Task instructions » Read through the listing below and return only the lines containing "respect".

Dataset extract »
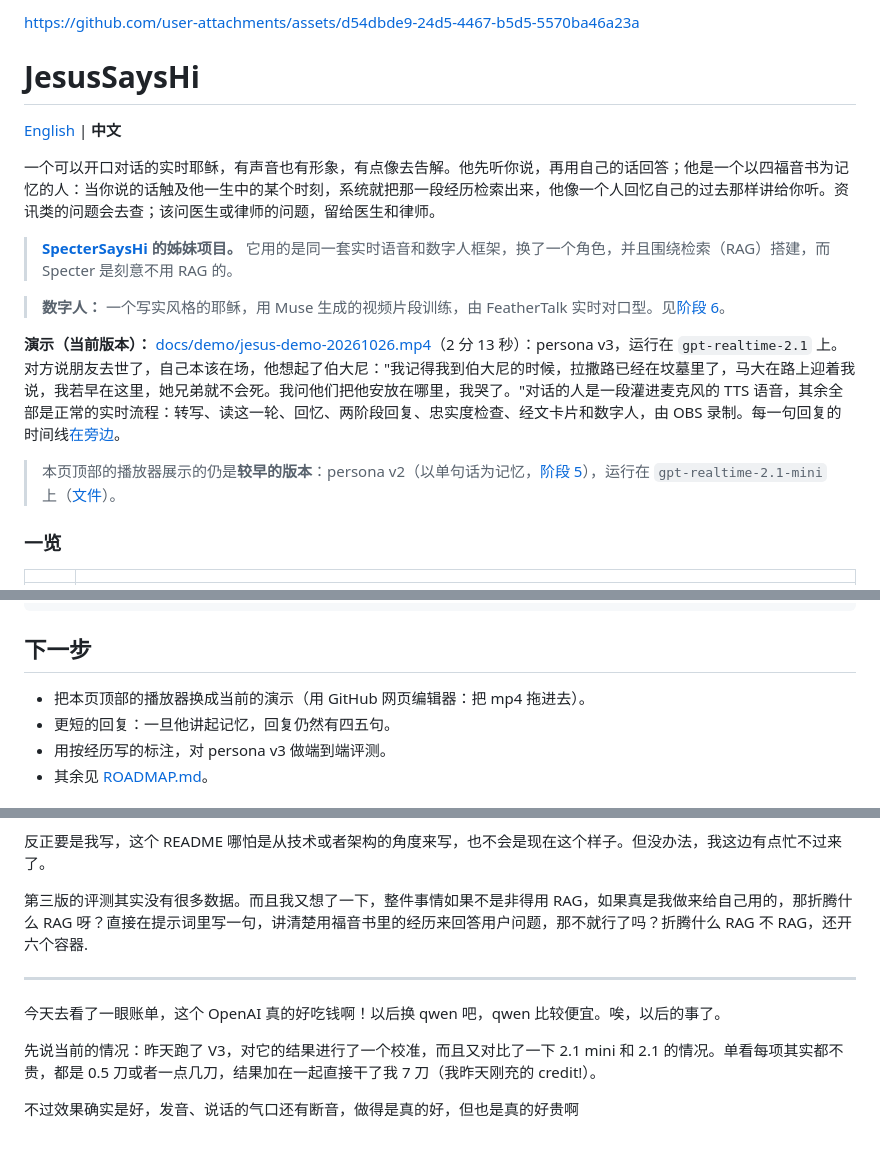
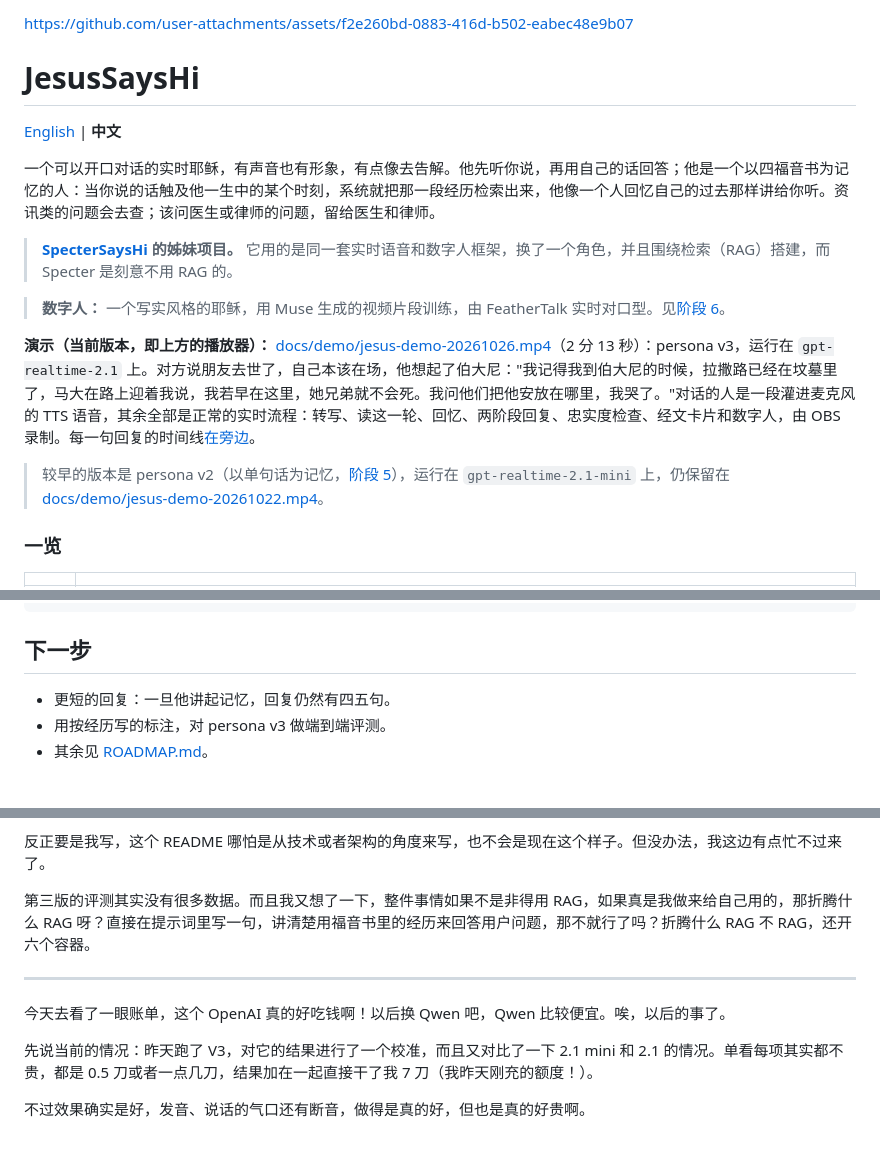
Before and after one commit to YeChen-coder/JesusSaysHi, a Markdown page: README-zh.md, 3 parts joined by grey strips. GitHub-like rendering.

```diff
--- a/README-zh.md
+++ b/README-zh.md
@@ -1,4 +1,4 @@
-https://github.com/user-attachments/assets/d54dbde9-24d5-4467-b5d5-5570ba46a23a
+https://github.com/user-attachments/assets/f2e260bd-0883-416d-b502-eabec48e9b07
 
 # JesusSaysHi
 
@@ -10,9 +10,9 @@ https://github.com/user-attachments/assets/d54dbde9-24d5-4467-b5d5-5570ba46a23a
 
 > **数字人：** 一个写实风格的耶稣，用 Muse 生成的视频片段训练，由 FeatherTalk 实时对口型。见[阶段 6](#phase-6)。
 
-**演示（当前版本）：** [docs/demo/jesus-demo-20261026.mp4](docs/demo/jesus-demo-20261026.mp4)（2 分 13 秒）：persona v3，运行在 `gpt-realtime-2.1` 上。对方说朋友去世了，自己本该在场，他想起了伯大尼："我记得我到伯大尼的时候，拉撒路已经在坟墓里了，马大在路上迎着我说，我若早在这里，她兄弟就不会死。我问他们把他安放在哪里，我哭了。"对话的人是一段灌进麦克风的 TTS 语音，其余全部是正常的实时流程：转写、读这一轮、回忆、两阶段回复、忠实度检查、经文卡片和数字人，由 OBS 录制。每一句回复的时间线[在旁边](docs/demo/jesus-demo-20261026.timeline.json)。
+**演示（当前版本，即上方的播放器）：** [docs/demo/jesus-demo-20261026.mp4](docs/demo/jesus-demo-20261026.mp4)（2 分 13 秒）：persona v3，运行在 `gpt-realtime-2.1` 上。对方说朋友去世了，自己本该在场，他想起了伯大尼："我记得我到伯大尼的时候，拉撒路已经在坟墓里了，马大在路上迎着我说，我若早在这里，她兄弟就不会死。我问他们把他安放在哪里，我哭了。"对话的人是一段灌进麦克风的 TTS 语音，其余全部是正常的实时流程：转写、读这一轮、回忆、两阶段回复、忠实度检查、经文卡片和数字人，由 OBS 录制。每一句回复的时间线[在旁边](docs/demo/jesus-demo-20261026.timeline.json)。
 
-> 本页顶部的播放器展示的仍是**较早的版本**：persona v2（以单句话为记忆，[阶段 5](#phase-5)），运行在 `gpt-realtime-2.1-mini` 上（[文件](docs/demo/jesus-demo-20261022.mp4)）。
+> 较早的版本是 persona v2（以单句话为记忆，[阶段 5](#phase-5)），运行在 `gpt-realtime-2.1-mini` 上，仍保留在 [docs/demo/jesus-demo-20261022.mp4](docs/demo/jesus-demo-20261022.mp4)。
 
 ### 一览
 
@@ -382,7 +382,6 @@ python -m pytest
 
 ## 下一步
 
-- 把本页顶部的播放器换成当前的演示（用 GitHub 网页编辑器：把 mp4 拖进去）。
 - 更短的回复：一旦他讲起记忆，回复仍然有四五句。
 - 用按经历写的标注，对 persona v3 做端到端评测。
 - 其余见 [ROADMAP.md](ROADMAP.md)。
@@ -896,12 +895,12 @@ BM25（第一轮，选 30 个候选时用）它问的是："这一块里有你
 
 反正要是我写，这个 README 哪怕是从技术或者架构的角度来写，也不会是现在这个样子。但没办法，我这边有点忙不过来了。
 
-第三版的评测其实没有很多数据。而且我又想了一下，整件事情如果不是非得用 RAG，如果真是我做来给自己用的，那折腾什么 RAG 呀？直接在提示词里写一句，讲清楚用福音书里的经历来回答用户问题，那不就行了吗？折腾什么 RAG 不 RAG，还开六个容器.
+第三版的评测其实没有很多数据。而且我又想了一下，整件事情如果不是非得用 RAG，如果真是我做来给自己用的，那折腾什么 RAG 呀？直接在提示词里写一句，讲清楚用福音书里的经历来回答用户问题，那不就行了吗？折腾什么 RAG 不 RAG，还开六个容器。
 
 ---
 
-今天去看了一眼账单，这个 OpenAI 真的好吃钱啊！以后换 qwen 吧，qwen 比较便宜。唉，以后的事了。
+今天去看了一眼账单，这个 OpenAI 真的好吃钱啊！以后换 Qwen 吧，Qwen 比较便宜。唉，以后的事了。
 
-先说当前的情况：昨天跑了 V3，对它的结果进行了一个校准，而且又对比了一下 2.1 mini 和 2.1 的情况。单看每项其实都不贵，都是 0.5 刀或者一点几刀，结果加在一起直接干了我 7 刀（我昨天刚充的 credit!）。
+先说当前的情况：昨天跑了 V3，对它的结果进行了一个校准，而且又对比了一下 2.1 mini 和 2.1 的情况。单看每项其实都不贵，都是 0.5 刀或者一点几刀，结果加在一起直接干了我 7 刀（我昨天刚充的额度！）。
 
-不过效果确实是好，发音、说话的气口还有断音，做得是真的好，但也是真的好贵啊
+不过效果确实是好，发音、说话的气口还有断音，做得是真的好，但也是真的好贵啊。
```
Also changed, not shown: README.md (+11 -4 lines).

---

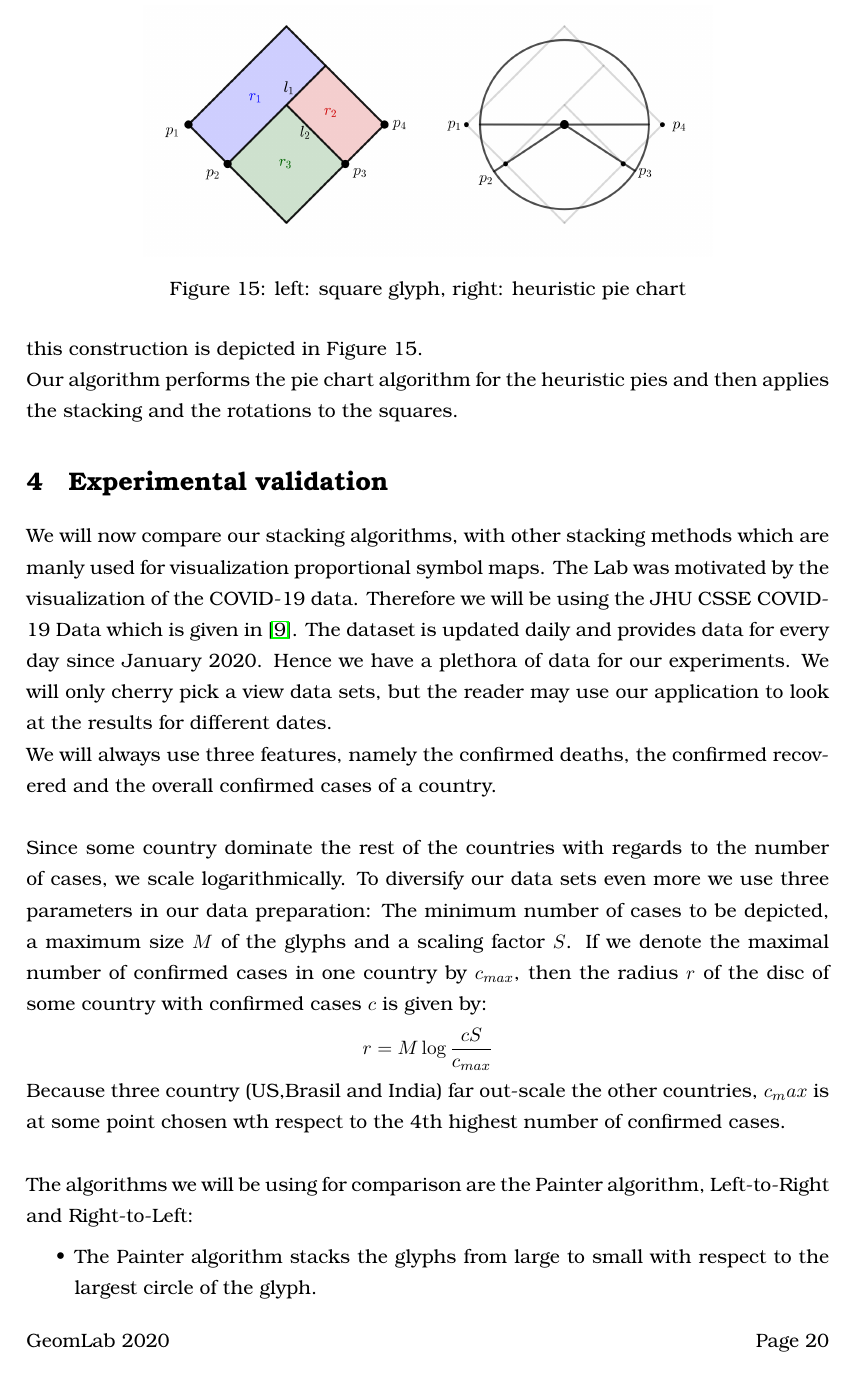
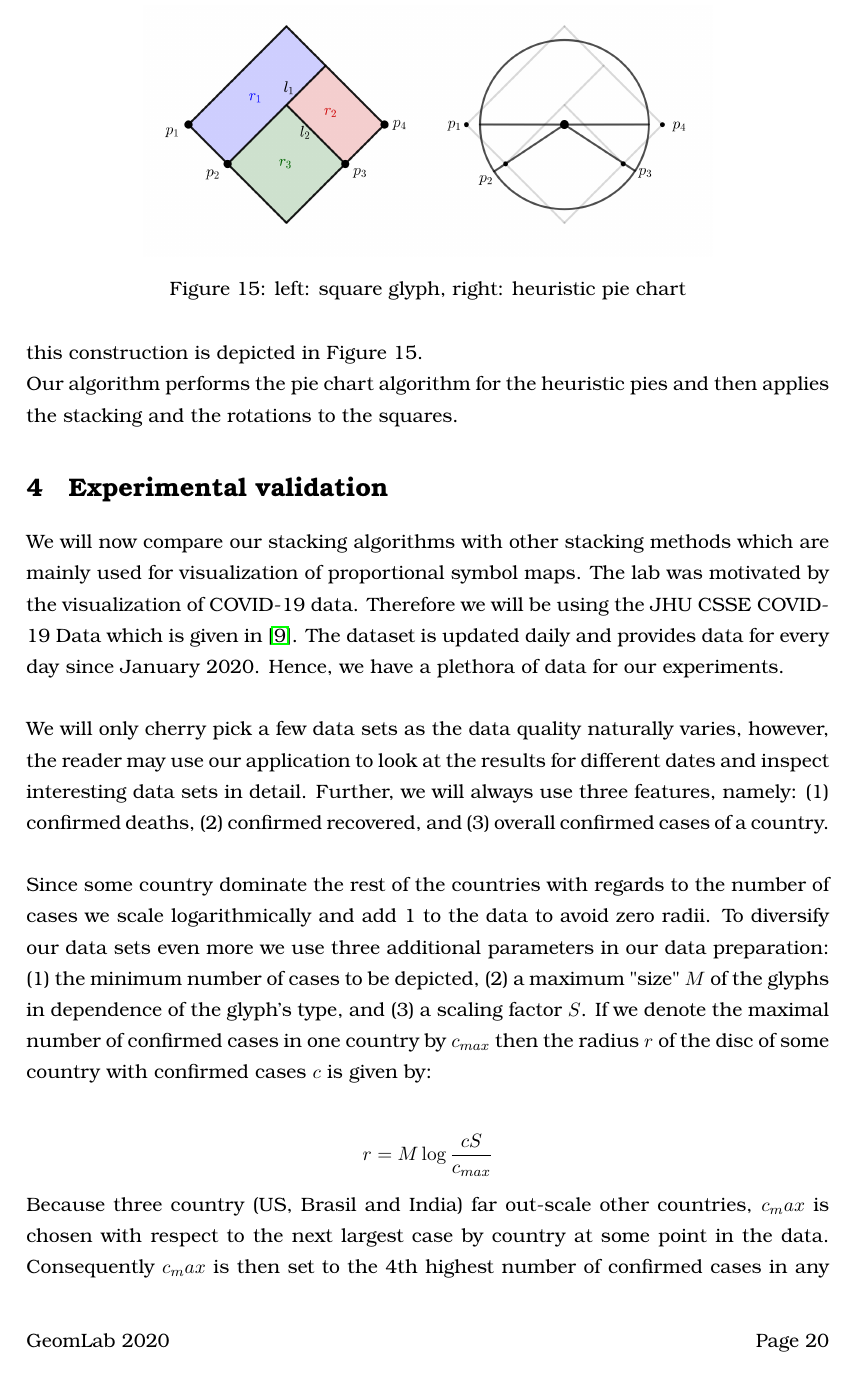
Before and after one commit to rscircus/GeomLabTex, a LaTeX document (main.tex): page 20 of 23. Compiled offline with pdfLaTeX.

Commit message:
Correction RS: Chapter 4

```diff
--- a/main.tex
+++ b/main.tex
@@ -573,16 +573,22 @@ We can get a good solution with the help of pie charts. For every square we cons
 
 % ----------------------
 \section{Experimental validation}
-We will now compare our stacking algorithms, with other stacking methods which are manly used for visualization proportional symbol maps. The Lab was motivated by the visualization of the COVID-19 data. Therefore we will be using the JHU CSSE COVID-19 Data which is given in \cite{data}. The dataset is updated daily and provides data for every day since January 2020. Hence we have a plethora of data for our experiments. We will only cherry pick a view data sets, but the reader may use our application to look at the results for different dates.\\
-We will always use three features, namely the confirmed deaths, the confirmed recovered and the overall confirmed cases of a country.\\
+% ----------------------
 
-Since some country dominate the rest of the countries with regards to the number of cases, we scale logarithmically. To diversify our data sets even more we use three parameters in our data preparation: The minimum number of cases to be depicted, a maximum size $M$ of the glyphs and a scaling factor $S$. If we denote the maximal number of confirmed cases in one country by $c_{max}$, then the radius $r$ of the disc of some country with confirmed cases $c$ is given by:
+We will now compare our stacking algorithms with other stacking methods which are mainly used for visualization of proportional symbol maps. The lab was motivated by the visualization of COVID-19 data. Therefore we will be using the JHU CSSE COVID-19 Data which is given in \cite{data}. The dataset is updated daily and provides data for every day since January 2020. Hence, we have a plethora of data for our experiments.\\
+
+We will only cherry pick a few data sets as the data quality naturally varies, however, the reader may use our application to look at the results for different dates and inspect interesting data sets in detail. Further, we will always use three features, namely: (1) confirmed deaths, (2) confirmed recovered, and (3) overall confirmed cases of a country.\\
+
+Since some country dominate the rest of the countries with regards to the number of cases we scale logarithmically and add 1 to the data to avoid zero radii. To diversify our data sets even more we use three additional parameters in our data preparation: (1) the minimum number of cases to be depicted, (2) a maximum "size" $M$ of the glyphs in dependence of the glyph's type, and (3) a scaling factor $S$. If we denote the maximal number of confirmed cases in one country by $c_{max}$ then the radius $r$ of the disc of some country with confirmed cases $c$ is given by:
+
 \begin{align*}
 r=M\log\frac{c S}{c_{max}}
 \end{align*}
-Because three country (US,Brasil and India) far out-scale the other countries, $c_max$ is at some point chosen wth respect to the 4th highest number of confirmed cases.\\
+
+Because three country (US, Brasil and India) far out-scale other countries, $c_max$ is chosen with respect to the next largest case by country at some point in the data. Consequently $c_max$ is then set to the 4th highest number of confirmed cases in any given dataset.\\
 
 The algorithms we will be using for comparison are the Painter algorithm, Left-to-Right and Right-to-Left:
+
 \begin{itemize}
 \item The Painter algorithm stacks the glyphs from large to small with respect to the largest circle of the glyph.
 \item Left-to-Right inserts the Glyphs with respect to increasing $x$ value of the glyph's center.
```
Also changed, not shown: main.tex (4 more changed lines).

Result of this task »
-Because three country (US,Brasil and India) far out-scale the other countries, $c_max$ is at some point chosen wth respect to the 4th highest number of confirmed cases.\\
+Because three country (US, Brasil and India) far out-scale other countries, $c_max$ is chosen with respect to the next largest case by country at some point in the data. Consequently $c_max$ is then set to the 4th highest number of confirmed cases in any given dataset.\\
 \item The Painter algorithm stacks the glyphs from large to small with respect to the largest circle of the glyph.
 \item Left-to-Right inserts the Glyphs with respect to increasing $x$ value of the glyph's center.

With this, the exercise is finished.